> EXERCISE OBJECTIVE: Filter the entries beneath this task, copying only the lines that hold the word "letter".

● ● ● ●

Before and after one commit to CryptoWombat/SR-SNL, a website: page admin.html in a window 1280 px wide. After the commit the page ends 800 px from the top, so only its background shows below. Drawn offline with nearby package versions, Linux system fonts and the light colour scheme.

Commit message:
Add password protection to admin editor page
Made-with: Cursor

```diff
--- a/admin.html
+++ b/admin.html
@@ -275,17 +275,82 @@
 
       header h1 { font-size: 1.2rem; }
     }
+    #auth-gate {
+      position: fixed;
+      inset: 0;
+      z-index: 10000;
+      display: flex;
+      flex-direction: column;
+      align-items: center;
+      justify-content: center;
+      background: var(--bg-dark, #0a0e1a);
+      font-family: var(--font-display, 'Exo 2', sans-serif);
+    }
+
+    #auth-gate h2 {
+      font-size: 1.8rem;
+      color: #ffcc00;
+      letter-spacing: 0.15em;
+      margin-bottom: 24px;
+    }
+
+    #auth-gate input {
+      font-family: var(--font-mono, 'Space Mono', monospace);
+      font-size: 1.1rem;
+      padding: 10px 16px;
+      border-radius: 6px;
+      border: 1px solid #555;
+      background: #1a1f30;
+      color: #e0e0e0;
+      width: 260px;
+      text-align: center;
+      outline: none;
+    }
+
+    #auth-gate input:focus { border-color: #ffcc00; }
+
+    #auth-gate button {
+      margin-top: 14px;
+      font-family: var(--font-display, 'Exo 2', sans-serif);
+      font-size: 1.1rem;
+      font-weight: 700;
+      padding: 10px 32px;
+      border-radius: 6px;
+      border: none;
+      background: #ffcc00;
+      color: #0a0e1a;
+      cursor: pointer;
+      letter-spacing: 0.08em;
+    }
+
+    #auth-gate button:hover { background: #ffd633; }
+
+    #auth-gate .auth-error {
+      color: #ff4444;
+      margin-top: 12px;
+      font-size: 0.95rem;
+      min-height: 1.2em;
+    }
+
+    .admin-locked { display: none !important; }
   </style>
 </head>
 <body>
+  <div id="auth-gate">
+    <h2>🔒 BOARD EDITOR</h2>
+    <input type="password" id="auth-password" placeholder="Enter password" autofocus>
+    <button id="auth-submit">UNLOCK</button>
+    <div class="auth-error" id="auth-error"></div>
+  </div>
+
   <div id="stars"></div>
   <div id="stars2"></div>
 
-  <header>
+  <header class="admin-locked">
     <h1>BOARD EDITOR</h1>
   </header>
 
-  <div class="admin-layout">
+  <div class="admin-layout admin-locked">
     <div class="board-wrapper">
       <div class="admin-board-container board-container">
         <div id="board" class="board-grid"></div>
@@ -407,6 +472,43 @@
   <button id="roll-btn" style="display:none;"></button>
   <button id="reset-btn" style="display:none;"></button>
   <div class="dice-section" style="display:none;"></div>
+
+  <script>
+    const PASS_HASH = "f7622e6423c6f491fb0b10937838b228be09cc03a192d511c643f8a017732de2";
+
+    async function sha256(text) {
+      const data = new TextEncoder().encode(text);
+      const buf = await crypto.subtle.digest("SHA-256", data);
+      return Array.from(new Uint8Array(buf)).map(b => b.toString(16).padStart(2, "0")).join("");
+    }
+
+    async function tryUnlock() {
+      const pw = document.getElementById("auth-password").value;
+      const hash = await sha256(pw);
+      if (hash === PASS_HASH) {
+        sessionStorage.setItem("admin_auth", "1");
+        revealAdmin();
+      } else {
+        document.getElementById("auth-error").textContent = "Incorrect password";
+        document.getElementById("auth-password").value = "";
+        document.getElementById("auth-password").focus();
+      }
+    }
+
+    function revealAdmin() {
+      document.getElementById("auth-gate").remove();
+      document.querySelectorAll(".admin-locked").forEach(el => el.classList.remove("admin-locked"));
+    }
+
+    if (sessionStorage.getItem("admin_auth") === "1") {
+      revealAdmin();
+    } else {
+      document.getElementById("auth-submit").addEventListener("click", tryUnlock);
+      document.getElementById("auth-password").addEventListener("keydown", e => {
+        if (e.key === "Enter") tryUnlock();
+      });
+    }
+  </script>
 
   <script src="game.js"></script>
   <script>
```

● ● ● ●

> EXERCISE SOLUTION:
+      letter-spacing: 0.15em;
+      letter-spacing: 0.08em;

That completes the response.